A major point of modelling with sketchup is to generate imagery for presentation. Of course, you can learn how to become a phenomenal designer and modeler with our sketchup tutorials, but chances are you’ll need to know how to get awesome sketchup images as well. In this session you’ll learn how to get beautiful images out of sketchup without using those costly rendering plugins, additional software, or other post-production techniques.
There’s a lot of control in how you display your models in sketchup. As the image shows below, the quality can vary drastically.
The left image is a useful aesthetic if you’re trying to create an 8-bit town, but in this tutorial you’re going to learn how to get something like the image on the right.
So we’re starting here…
Since this is our starting point, it makes sense to take a moment and critique it. What’s working? What’s not? Leave your thoughts in the comments below.
Towards Photo-Realistic Sketchup Images
We’re not going to be able to create a photorealistic rendering with sketchup alone, but we can certainly move towards it. To start off, make sure you’re viewing in perspective. To enable perspective go to the Camera tab and check Perspective. A perspective is similar to how you would see your model if you were viewing it with the naked eye.

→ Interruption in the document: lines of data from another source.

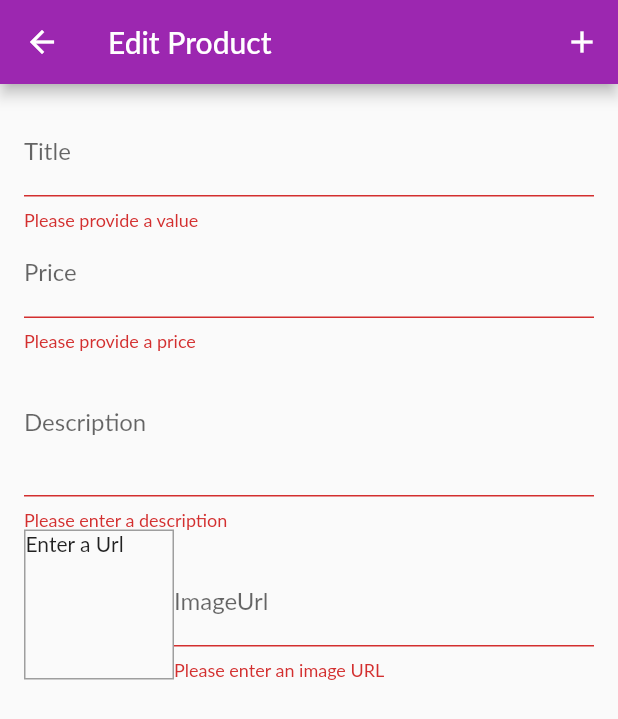
After one commit to SyedDaniyalAli/the_sda_shop, a Flutter app: the EditProductScreen screen opened by its route, after a tap on the "add" icon, on a phone screen of 412 x 824 dp. The commit adds this screen. Shown: the top 719 px of the screen. Run offline on Flutter 3.47's test engine with Material 2 defaults, Android fonts, the phone set to English and light mode, and no system bars; network calls fail; Roboto replaces fonts that are missing (Lato).

Commit message:
Validated and add products Video (228)

```diff
--- a/lib/main.dart
+++ b/lib/main.dart
@@ -8,6 +8,8 @@
 import './screens/orders_screen.dart';
 import './screens/product_detail_screen.dart';
 import './screens/products_overview_screen.dart';
+import './screens/edit_product_screen.dart';
+import './screens/user_products_screen.dart';
 
 void main() => runApp(MyApp());
 
@@ -32,6 +34,8 @@
           ProductDetailScreen.routeName: (ctx) => ProductDetailScreen(),
           CartScreen.routeName: (ctx) => CartScreen(),
           OrdersScreen.routeName: (ctx) => OrdersScreen(),
+          UserProductsScreen.routeName: (ctx) => UserProductsScreen(),
+          EditProductScreen.routeName: (ctx)=>EditProductScreen(),
         },
       ),
     );
--- a/lib/providers/products_provider.dart
+++ b/lib/providers/products_provider.dart
@@ -56,8 +56,8 @@
     return _items.firstWhere((product) => product.id == id);
   }
 
-  void addProduct() {
-    // _items.add(value);
+  void addProduct(Product product) {
+    _items.add(product);
     notifyListeners();
   }
 }
--- /dev/null
+++ b/lib/screens/edit_product_screen.dart
@@ -0,0 +1,216 @@
+import 'package:flutter/material.dart';
+import 'package:provider/provider.dart';
+
+import '../providers/product.dart';
+import '../providers/products_provider.dart';
+
+class EditProductScreen extends StatefulWidget {
+  static const routeName = './edit_product';
+
+  @override
+  _EditProductScreenState createState() => _EditProductScreenState();
+}
+
+class _EditProductScreenState extends State<EditProductScreen> {
+  final _priceFocusNode = FocusNode();
+  final _descriptionFocusNode = FocusNode();
+  final _imageUrlController = TextEditingController();
+  final _imageUrlFocusNode = FocusNode();
+  final _formKey = GlobalKey<FormState>();
+  var _editedProduct = Product(
+      id: DateTime.now().toString(),
+      title: '',
+      imageUrl: '',
+      description: '',
+      price: 0.0,
+      isFavorite: false);
+
+  @override
+  void initState() {
+    _imageUrlFocusNode.addListener(_updateImageURl);
+    super.initState();
+  }
+
+  @override
+  void dispose() {
+    _imageUrlFocusNode.removeListener(_updateImageURl);
+    _priceFocusNode.dispose();
+    _descriptionFocusNode.dispose();
+    _imageUrlController.dispose();
+    _imageUrlFocusNode.dispose();
+    super.dispose();
+  }
+
+  void _updateImageURl() {
+    if (!_imageUrlFocusNode.hasFocus) {
+      if ((!_imageUrlController.text.startsWith('http') &&
+              !_imageUrlController.text.startsWith('https')) ||
+          (!_imageUrlController.text.endsWith('jpg') &&
+              !_imageUrlController.text.endsWith('jpeg') &&
+              !_imageUrlController.text.endsWith('.png'))) {
+        return;
+      }
+      setState(() {});
+    }
+  }
+
+  void _saveFormData() {
+    final _isValid = _formKey.currentState.validate();
+    if (!_isValid) {
+      return;
+    }
+    _formKey.currentState.save();
+    Provider.of<Products>(context, listen: false).addProduct(_editedProduct);
+    Navigator.of(context).pop();
+  }
+
+  @override
+  Widget build(BuildContext context) {
+    return Scaffold(
+      appBar: AppBar(
+        title: Text('Edit Product'),
+        actions: [
+          IconButton(icon: Icon(Icons.add), onPressed: _saveFormData),
+        ],
+      ),
+      body: Padding(
+        padding: const EdgeInsets.all(16.0),
+        child: Form(
+          key: _formKey,
+          child: ListView(
+            children: [
+              TextFormField(
+                decoration: InputDecoration(labelText: 'Title'),
+                textInputAction: TextInputAction.next,
+                onFieldSubmitted: (_) {
+                  FocusScope.of(context).requestFocus(_priceFocusNode);
+                },
+                onSaved: (value) {
+                  _editedProduct = Product(
+                      id: _editedProduct.id,
+                      title: value,
+                      imageUrl: '',
+                      description: '',
+                      price: 0.0,
+                      isFavorite: false);
+                },
+                validator: (value) {
+                  if (value.isEmpty) {
+                    return 'Please provide a value';
+                  }
+                  return null;
+                },
+              ),
+              TextFormField(
+                decoration: InputDecoration(labelText: 'Price'),
+                keyboardType: TextInputType.number,
+                textInputAction: TextInputAction.next,
+                focusNode: _priceFocusNode,
+                onFieldSubmitted: (_) {
+                  FocusScope.of(context).requestFocus(_descriptionFocusNode);
+                },
+                onSaved: (value) {
+                  _editedProduct = Product(
+                      id: _editedProduct.id,
+                      title: _editedProduct.title,
+                      imageUrl: '',
+                      description: '',
+                      price: double.parse(value),
+                      isFavorite: false);
+                },
+                validator: (value) {
+                  if (value.isEmpty) {
+                    return 'Please provide a price';
+                  }
+                  if (double.tryParse(value) == null) {
+                    return 'Please enter a valid number';
+                  }
+                  if (double.parse(value) <= 0) {
+                    return 'Please enter a number greater tha zero';
+                  }
+                  return null;
+                },
+              ),
+              TextFormField(
+                decoration: InputDecoration(labelText: 'Description'),
+                keyboardType: TextInputType.multiline,
+                maxLines: 3,
+                focusNode: _descriptionFocusNode,
+                validator: (value) {
+                  if (value.isEmpty) {
+                    return 'Please enter a description';
+                  }
+                  if (value.length < 10) {
+                    return 'should be at least 10 characters long';
+                  }
+                  return null;
+                },
+                onSaved: (value) {
+                  _editedProduct = Product(
+                      id: _editedProduct.id,
+                      title: _editedProduct.title,
+                      imageUrl: '',
+                      description: value,
+                      price: _editedProduct.price,
+                      isFavorite: false);
+                },
+              ),
+              Row(
+                crossAxisAlignment: CrossAxisAlignment.end,
+                children: [
+                  Container(
+                    width: 100,
+                    height: 100,
+                    decoration: BoxDecoration(
+                      border: Border.all(width: 1, color: Colors.grey),
+                    ),
+                    child: _imageUrlController.text.isEmpty
+                        ? Text('Enter a Url')
+                        : FittedBox(
+                            child: Image.network(_imageUrlController.text),
+                            fit: BoxFit.contain,
+                          ),
+                  ),
+                  Expanded(
+                    child: TextFormField(
+                      decoration: InputDecoration(labelText: 'ImageUrl'),
+                      keyboardType: TextInputType.url,
+                      textInputAction: TextInputAction.done,
+                      controller: _imageUrlController,
+                      focusNode: _imageUrlFocusNode,
+                      validator: (value) {
+                        if (value.isEmpty) {
+                          return 'Please enter an image URL';
+                        }
+                        if (!value.startsWith('http') &&
+                            !value.startsWith('https')) {
+                          return 'Please enter a valid URL.';
+                        }
+                        if (!value.endsWith('jpg') &&
+                            !value.endsWith('jpeg') &&
+                            !value.endsWith('.png')) {
+                          return 'Please enter a valid Image URL.';
+                        }
+                        return null;
+                      },
+                      onSaved: (value) {
+                        _editedProduct = Product(
+                            id: _editedProduct.id,
+                            title: _editedProduct.title,
+                            imageUrl: value,
+                            description: _editedProduct.description,
+                            price: _editedProduct.price,
+                            isFavorite: false);
+                      },
+                      onFieldSubmitted: (_) => _saveFormData(),
+                    ),
+                  )
+                ],
+              )
+            ],
+          ),
+        ),
+      ),
+    );
+  }
+}
```
Also changed, not shown: lib/screens/user_products_screen.dart (added, +51 -0 lines), lib/widgets/app_drawer.dart (+13 -1 lines), lib/widgets/cart_item.dart (+23 -0 lines), lib/widgets/user_products_item.dart (added, +42 -0 lines).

Tip: If you select the zoom tool, you can then type in a degree. This degree is the field of view. Depending on what degree you choose it will exaggerate or play down the perspective.
After your perspective is setup there are some things to take into consideration.
I’m a big proponent of the thought that a successful image doesn’t scream the aesthetic of the program it came from. I can’t quite put my finger on what makes so many sketchup images so readily identifiable, but I know it has something to do with the edges and flat faces. That’s a great aesthetic for communicating early concepts, but when it comes to presentation it can become distracting. I uncheck Edges from View>Edge Style to avoid the identifiable sketchup look. Instead, to define shapes and create depth within my model I enable View>Shadows.
The Kind of Shadows
All shadows weren’t created equal. It’s important to take into account the kinds of shadows being cast by the positioning of the sun. For this image, I wanted the shadows to highlight the depth of the houses, but not be too dramatic. I chose a summer month where the sun (the altitude) was highest in the sky so that the shadows would be shorter. If you’re looking for long dramatic shadows use a winter month. I then played with the time of day slider to get the sun to light up the sides of the buildings facing the camera.
The original trees and shrubs in this model were flat (literally). I searched through the 3d warehouse for high-quality, low-poly, 3d foliage and saved them to my desktop. In my model, I right clicked on one of the components I wanted to replace and selected Reload from the menu. From the pop-up window, you can navigate to your saved components. Once you find them, you can load them into your model and they will replace every instance of the component you just selected to reload.
Last but Not Least
Lastly, your view is incredibly important. You can see that earlier image of this town didn’t really convey the quality of space. That view of the houses is mostly of the roofs. A lower angle helps to show off more of the architecture which gives the image more character.
The Extra Mile
If you’re still looking for more, a great way to pump up your images is to add entourage. That is… add in people, cars, mailboxes, telephone poles, street lights, stop signs etc. Create a narrative with your image. What does a snapshot of this place look like? Just be careful not to let your file size get too big. Only add in components that you’ll see from your vantage point and select high-quality, low-poly models from the 3d warehouse to use.